ACTION ITEM –
Copy the following data exactly and drop the pictures.

PROVIDED MATERIAL –
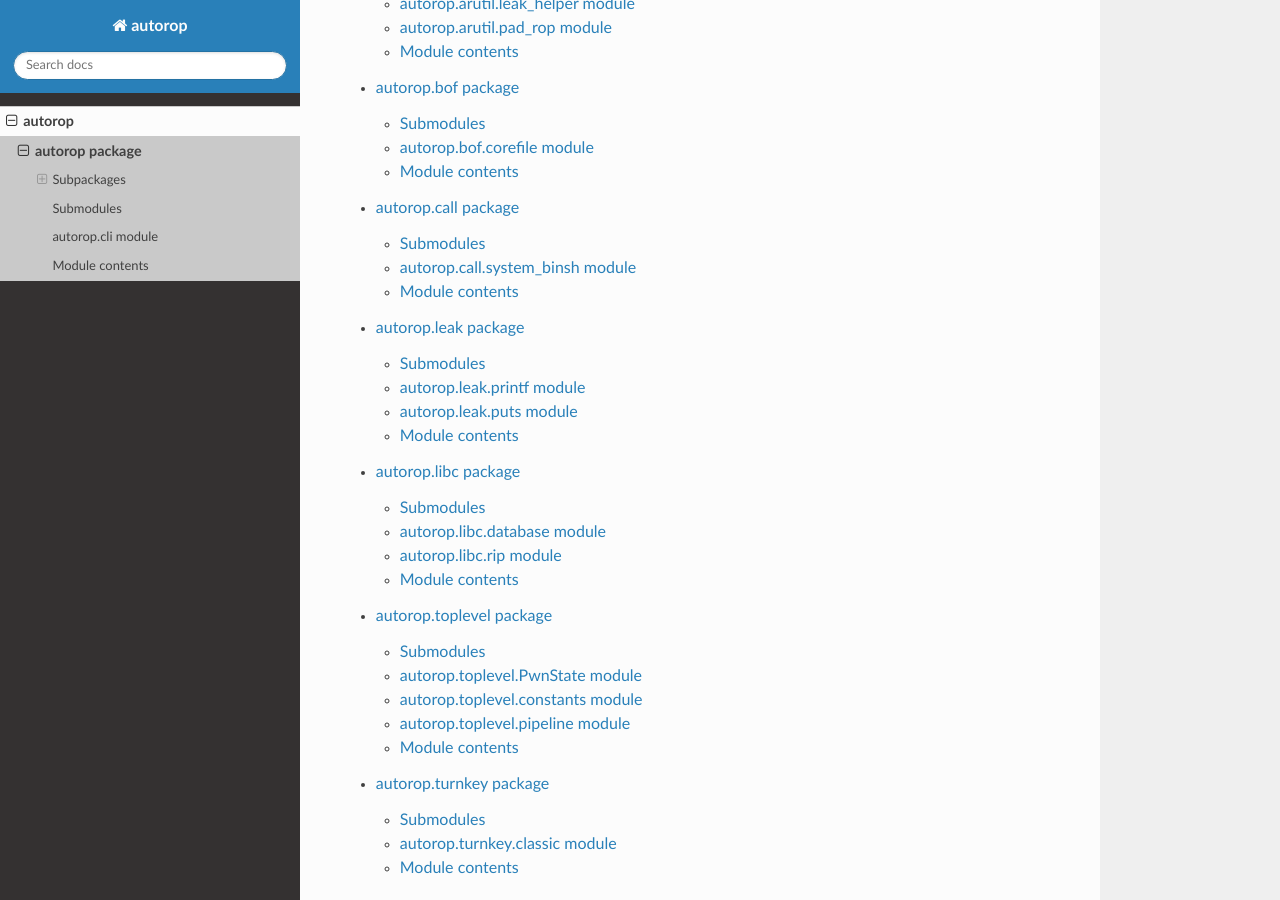
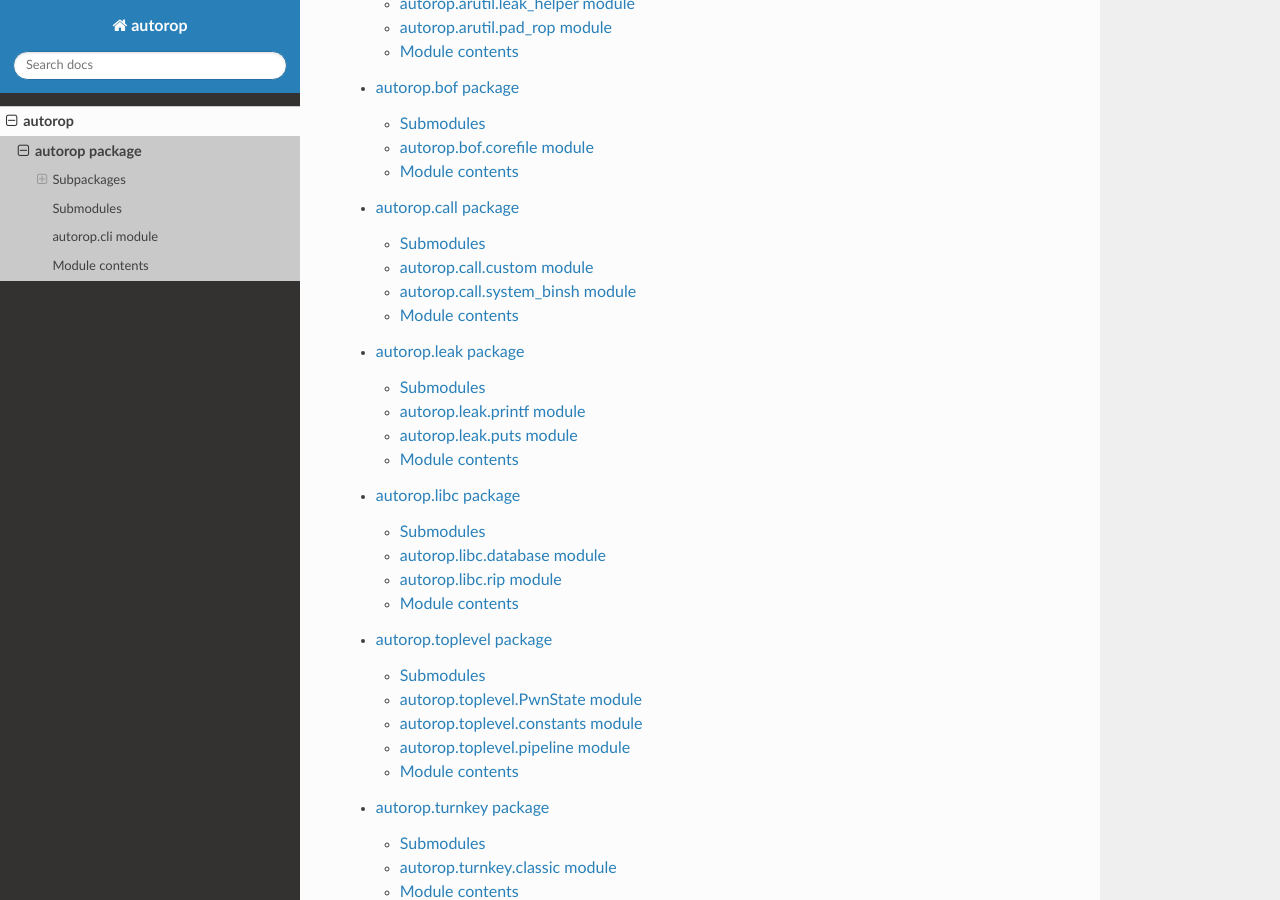
Before and after one commit to mariuszskon/autorop, a Sphinx documentation site: the page built from docs/source/autorop.rst, in a window 1280 px wide and 900 px high, scrolled down 380 px. Built offline with Sphinx 7.4.7 and the Read the Docs theme 2.0.0, drawn with Linux system fonts in a browser that asks for light colours.

Commit message:
Update automatic docs

```diff
--- a/docs/source/autorop.call.rst
+++ b/docs/source/autorop.call.rst
@@ -3,6 +3,14 @@ autorop.call package
 
 Submodules
 ----------
+
+autorop.call.custom module
+--------------------------
+
+.. automodule:: autorop.call.custom
+   :members:
+   :undoc-members:
+   :show-inheritance:
 
 autorop.call.system\_binsh module
 ---------------------------------
```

PROBLEM SOLUTION –
Before and after one commit to mariuszskon/autorop, a Sphinx documentation site: the page built from docs/source/autorop.rst, in a window 1280 px wide and 900 px high, scrolled down 380 px. Built offline with Sphinx 7.4.7 and the Read the Docs theme 2.0.0, drawn with Linux system fonts in a browser that asks for light colours.

Commit message:
Update automatic docs

```diff
--- a/docs/source/autorop.call.rst
+++ b/docs/source/autorop.call.rst
@@ -3,6 +3,14 @@ autorop.call package
 
 Submodules
 ----------
+
+autorop.call.custom module
+--------------------------
+
+.. automodule:: autorop.call.custom
+   :members:
+   :undoc-members:
+   :show-inheritance:
 
 autorop.call.system\_binsh module
 ---------------------------------
```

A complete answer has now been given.